After a meeting on 3 February 1909 concerning new works, the board of Trade requested the observations of the Commissioners on a suggestion put forward by Mr Gardner (Engineer) that a fog horn be established at Maughold Head. The suggestion was put forward as a result of a complaint from Lord Inverclyde that the Whitestone Bank Light was often extinguished and on several occasions shipping had come to grief. There being no light between Point of Ayre and Douglas Head, it was advised that a light and fog signal would be of great assistance to shipping, but as the Commissioners had other proposed new works in progress it was decided that Maughold Head was not really urgent and would be included in the 1910-11 Estimates. On 26 August the statutory approval was sought from Trinity House. Trinity House declined to give their approval as a fog siren and light were already established at Bahama Bank (Bahama Bank Lightship) 4 miles from Maughold Head. The matter was retained for discussion.
Trinity House sanction was again sought and it was granted because the Board of Trade had given their approval.
A Mr James MacBeth was appointed as Inspector of Works and Messrs D & J MacDougall of Oban were the building contractors.

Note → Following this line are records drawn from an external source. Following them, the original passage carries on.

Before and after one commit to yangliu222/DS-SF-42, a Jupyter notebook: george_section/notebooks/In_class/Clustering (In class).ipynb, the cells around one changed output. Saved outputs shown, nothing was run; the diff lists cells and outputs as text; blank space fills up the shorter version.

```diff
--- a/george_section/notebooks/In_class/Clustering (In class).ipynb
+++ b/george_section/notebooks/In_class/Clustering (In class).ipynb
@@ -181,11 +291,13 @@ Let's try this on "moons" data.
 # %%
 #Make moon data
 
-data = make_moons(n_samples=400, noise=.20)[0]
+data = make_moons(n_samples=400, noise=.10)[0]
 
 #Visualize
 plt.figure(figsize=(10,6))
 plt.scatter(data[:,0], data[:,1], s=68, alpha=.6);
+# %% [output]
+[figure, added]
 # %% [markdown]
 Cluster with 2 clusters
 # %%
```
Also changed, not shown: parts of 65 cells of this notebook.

Lanterns and parapet made by A C Westwood
Machine with revolving carriage, Dove & Co
Diamond incandescent burner for the illuminant was made by Chance Bros.

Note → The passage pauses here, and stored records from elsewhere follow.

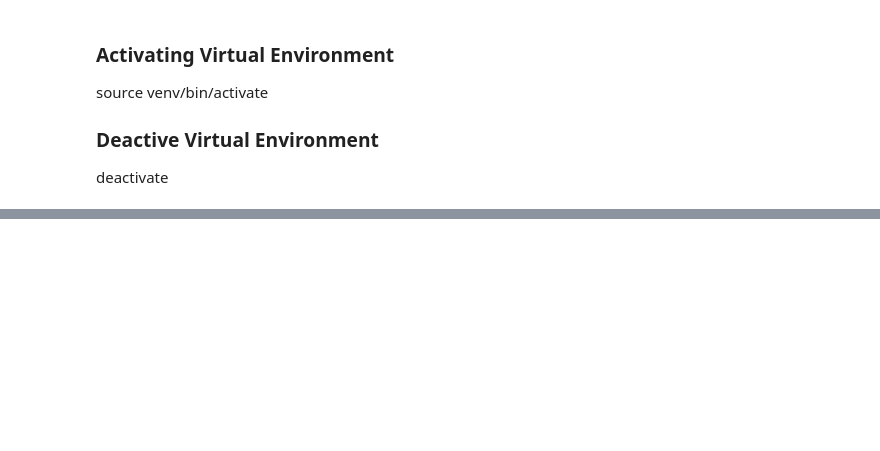
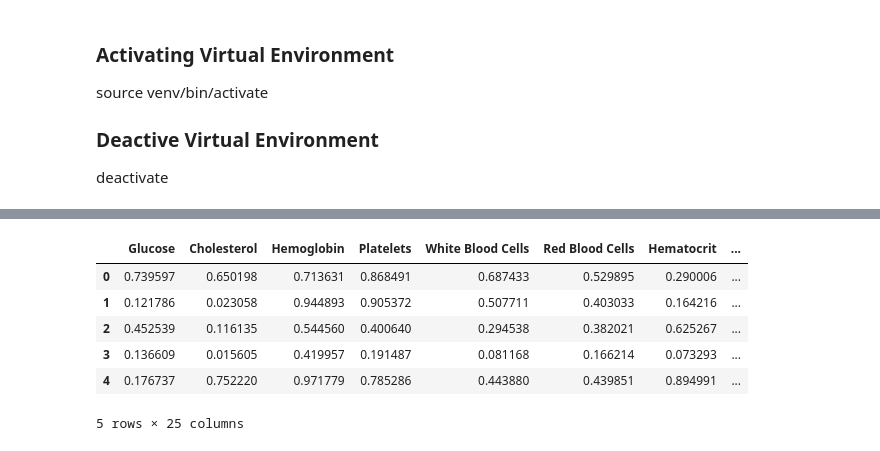
Before and after one commit to SamuelIVX/DiseasePredictionModel, a Jupyter notebook: DiseaseMLModel.ipynb, the cells around one changed output, grey strips where cells are left out. Cells and saved outputs as stored; diff of their text form; code cells hidden in the pictures; blank space fills up the shorter version.

```diff
--- a/DiseaseMLModel.ipynb
+++ b/DiseaseMLModel.ipynb
@@ -109,0 +48,10 @@ memory usage: 459.3+ KB
+# %%
+combined_df.head()
+# %% [output]
+|  | Glucose | Cholesterol | Hemoglobin | Platelets | White Blood Cells | Red Blood Cells | Hematocrit | ... |
+| 0 | 0.739597 | 0.650198 | 0.713631 | 0.868491 | 0.687433 | 0.529895 | 0.290006 | ... |
+| 1 | 0.121786 | 0.023058 | 0.944893 | 0.905372 | 0.507711 | 0.403033 | 0.164216 | ... |
+| 2 | 0.452539 | 0.116135 | 0.544560 | 0.400640 | 0.294538 | 0.382021 | 0.625267 | ... |
+| 3 | 0.136609 | 0.015605 | 0.419957 | 0.191487 | 0.081168 | 0.166214 | 0.073293 | ... |
+| 4 | 0.176737 | 0.752220 | 0.971779 | 0.785286 | 0.443880 | 0.439851 | 0.894991 | ... |
+5 rows × 25 columns
```
Also changed, not shown: parts of 16 cells of this notebook.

The fog signal machinery was made by Dove &Co
The estimates was in excess of £11,000
The proposed withdrawal of the Bahama Bank Lightship was consequent on the establishment of this station.
The light was first exhibited on 15 April 1914.
The 77 foot tower brings the lantern to about the same level as the lightkeepers houses on the cliff-top 128 steps above.
Although many Manx names come from the Norse language, no suitable derivation can be found for this name. It is propobably Gaelic although not spelt phonetically like Manx Gaelic and could be from Maug, a plain or meadow, and Allt a burn, the meadow of the burn.
Maughold Head was automated in 1993.